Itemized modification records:
**********

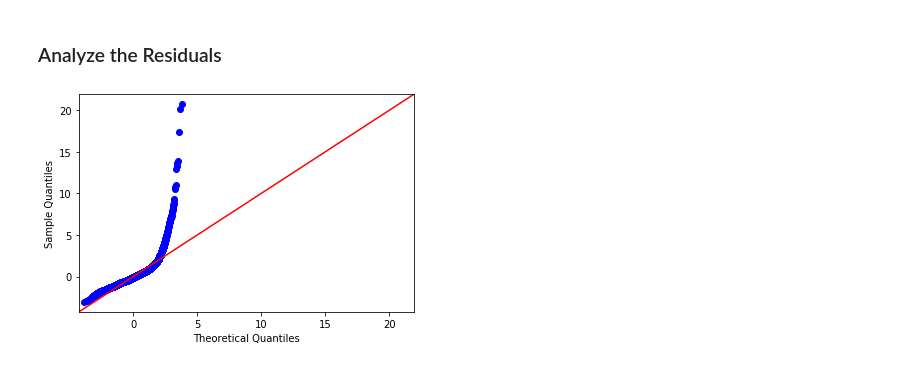
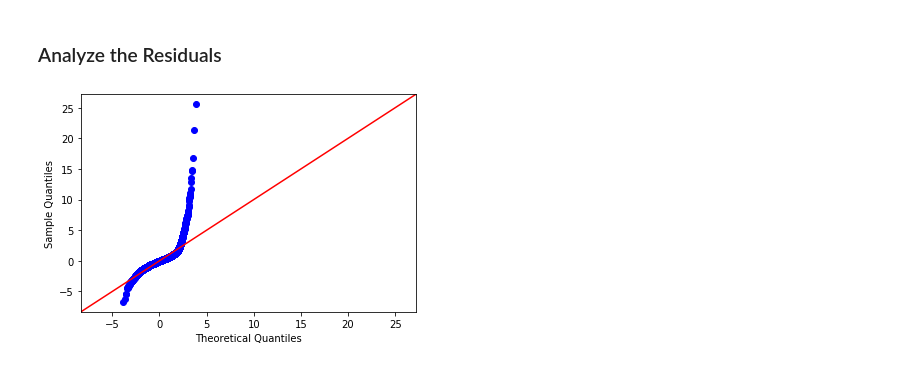
Before and after one commit to merb92/multivariate-linear-regression----housing-prices, a Jupyter notebook: index.ipynb, the cells around one changed output. Saved outputs shown, nothing was run; the diff lists cells and outputs as text; code cells hidden in the pictures.

Commit message:
tuned models

```diff
--- a/index.ipynb
+++ b/index.ipynb
@@ -773,12 +1085,11 @@ sqft_lot had a high p_value
 
 sqft_living had a high multicolinearity with sqft_above, and its residuals with the target were
 not homoskedastic
-# %%
-X_train_ssc_features = X_train_ssc_features.drop('sqft_lot', axis=1)
-X_test_ssc_features = X_test_ssc_features.drop('sqft_lot', axis=1)
-
-X_train_ssc_features = X_train_ssc_features.drop('sqft_living', axis=1)
-X_test_ssc_features = X_test_ssc_features.drop('sqft_living', axis=1)
+# %%
+features_to_drop = ['sqft_living']
+X_train_ssc_features, X_test_ssc_features = drop_features(X_train_ssc_features,
+                                                             X_test_ssc_features,
+                                                             features_to_drop)
 # %% [markdown]
 ### Linear Regression sklearn
 # %%
@@ -790,6 +1101,2 @@ Cross Val RMSE: 242161.7840732077
 # %% [markdown]
 ### Linear Regression Statsmodels
-# %%
-X_train_ssc_features_int = sm.add_constant(X_train_ssc_features)
-model_ssc_features = sm.OLS(y_train, X_train_ssc_features_int).fit()
-model_ssc_features.summary()
@@ -827,0 +1103,2 @@ strong multicollinearity or other numerical problems.
+# %%
+model_ssc_features = lin_reg_statsmodels(X_train_ssc_features, y_train)
@@ -828,6 +1140,6 @@ strong multicollinearity or other numerical problems.
 # %% [markdown]
 ### Analyze the Residuals
 # %%
-sm.graphics.qqplot(model_cont_features.resid, line='45', fit=True);
+sm.graphics.qqplot(model_ssc_features.resid, line='45', fit=True);
 # %% [output]
-[figure, old version]
+[figure, new version]
```
Also changed, not shown: parts of 124 cells of this notebook.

**********

## Your objective:
Could you find every line in the records above that contains the word "qqplot" and copy it?

## Finished task:
-sm.graphics.qqplot(model_cont_features.resid, line='45', fit=True);
+sm.graphics.qqplot(model_ssc_features.resid, line='45', fit=True);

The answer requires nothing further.